> Exercise objective
The answer must be every line from the entries below that contains "cells".

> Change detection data
· · · · ·
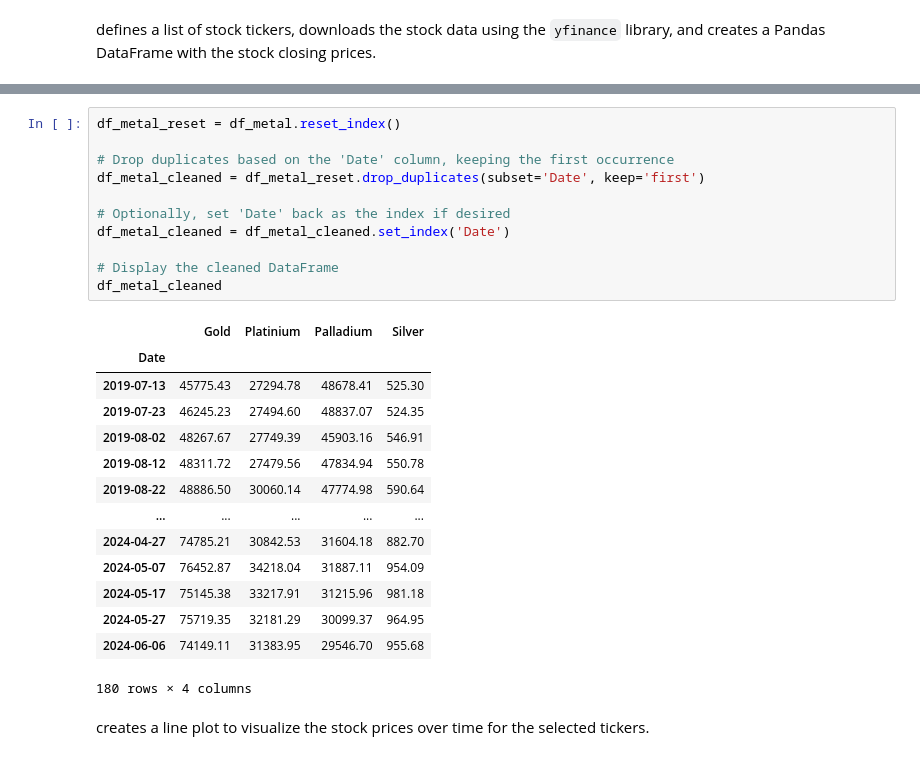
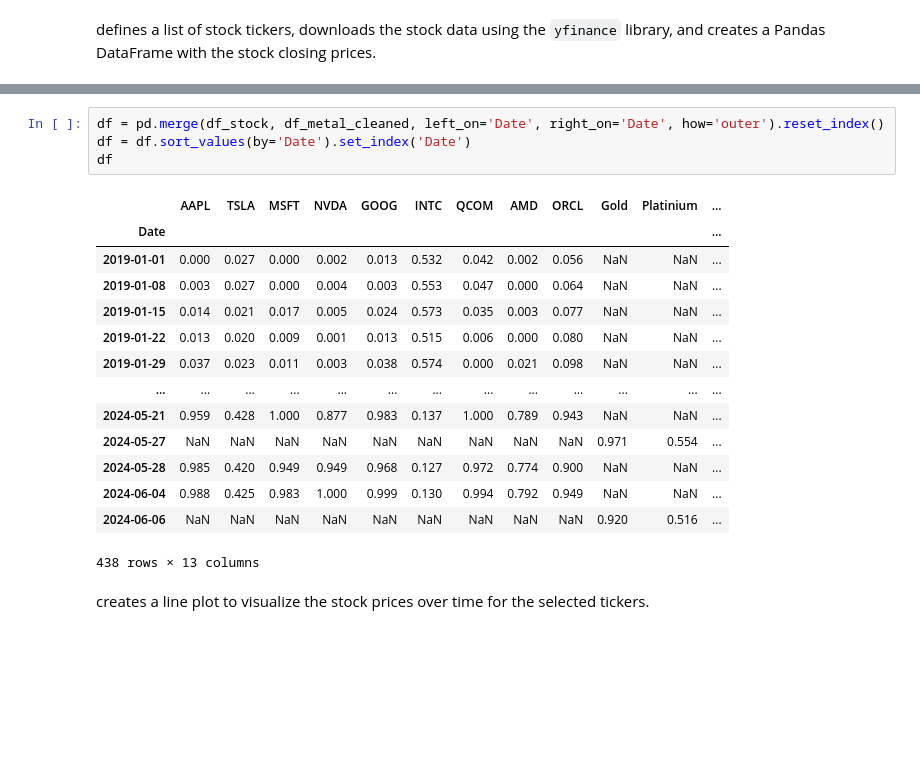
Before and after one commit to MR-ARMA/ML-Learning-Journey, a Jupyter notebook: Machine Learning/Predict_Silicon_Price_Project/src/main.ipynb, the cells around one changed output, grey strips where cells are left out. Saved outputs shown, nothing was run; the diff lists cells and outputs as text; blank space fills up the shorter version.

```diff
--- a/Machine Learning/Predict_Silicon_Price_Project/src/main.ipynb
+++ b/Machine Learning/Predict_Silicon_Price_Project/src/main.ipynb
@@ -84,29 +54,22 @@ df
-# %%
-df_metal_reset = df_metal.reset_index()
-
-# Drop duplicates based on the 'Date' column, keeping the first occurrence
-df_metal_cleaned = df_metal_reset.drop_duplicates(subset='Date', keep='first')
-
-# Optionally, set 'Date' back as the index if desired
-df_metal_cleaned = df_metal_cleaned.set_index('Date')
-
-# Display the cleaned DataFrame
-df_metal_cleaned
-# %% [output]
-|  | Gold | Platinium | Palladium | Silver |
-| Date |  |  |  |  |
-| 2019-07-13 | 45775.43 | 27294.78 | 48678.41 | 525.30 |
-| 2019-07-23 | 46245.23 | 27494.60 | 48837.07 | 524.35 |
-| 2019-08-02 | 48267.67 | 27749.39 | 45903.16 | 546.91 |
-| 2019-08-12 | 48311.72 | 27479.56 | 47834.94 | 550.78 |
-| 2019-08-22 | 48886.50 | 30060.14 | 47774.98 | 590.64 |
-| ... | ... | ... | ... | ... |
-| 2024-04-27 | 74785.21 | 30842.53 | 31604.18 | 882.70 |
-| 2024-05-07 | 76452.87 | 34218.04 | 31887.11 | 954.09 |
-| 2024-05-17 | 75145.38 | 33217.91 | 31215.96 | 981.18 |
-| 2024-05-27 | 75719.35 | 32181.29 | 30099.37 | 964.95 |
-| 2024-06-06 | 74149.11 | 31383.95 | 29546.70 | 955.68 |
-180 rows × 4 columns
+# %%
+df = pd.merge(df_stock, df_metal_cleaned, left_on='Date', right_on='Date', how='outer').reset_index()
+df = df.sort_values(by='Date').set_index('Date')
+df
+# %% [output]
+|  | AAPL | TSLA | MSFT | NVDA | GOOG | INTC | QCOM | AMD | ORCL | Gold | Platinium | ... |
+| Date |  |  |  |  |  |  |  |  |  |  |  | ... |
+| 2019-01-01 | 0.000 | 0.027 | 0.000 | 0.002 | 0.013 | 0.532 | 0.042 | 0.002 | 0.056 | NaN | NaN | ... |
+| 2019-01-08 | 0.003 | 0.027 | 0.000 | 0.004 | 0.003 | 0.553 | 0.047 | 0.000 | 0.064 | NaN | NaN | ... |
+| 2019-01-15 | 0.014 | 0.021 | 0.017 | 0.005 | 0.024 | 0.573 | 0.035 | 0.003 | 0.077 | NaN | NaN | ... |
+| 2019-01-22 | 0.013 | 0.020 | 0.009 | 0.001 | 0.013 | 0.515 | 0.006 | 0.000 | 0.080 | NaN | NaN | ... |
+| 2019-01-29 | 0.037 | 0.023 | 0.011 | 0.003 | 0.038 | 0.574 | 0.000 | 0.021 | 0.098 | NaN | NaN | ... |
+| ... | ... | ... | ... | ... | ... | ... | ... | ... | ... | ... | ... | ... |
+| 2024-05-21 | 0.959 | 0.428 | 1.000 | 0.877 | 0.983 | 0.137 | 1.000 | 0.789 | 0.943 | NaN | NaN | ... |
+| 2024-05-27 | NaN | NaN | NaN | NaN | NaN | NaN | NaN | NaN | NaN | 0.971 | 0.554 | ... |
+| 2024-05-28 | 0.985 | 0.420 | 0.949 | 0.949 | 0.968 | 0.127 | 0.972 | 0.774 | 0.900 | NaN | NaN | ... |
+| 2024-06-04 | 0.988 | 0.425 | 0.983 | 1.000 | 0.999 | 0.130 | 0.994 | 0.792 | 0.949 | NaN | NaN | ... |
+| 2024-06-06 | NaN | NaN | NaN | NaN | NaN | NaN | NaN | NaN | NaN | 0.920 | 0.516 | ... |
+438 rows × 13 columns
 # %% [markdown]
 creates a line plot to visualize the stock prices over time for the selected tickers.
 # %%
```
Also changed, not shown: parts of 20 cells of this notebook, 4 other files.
· · · · ·
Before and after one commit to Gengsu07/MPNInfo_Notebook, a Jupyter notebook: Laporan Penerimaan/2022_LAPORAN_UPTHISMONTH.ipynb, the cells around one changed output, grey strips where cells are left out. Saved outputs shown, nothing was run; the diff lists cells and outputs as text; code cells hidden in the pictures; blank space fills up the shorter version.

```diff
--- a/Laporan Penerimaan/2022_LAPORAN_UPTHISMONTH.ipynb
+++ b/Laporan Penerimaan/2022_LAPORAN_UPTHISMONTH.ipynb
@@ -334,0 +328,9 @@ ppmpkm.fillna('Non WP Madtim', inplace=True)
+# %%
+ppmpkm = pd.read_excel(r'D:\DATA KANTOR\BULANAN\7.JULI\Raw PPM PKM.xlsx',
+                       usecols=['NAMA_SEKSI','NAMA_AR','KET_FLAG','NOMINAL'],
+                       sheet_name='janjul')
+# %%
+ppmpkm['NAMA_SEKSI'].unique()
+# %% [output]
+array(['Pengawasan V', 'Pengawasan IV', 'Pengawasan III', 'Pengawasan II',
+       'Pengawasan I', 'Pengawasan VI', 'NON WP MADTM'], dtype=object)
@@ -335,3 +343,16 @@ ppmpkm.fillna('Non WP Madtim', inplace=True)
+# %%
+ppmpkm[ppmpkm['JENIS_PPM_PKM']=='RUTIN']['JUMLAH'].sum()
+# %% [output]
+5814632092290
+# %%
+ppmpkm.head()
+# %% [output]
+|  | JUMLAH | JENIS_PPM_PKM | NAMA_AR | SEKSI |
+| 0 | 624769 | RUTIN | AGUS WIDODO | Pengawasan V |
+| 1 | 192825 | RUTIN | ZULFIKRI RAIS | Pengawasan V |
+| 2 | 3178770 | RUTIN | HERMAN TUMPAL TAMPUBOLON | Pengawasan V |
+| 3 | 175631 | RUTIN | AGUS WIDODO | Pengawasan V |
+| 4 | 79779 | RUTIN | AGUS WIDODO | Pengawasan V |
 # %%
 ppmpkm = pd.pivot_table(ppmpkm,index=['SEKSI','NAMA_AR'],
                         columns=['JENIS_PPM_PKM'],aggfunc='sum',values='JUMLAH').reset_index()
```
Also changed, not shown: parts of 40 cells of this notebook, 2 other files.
· · · · ·
> Response area
Before and after one commit to MR-ARMA/ML-Learning-Journey, a Jupyter notebook: Machine Learning/Predict_Silicon_Price_Project/src/main.ipynb, the cells around one changed output, grey strips where cells are left out. Saved outputs shown, nothing was run; the diff lists cells and outputs as text; blank space fills up the shorter version.
Also changed, not shown: parts of 20 cells of this notebook, 4 other files.
Before and after one commit to Gengsu07/MPNInfo_Notebook, a Jupyter notebook: Laporan Penerimaan/2022_LAPORAN_UPTHISMONTH.ipynb, the cells around one changed output, grey strips where cells are left out. Saved outputs shown, nothing was run; the diff lists cells and outputs as text; code cells hidden in the pictures; blank space fills up the shorter version.
Also changed, not shown: parts of 40 cells of this notebook, 2 other files.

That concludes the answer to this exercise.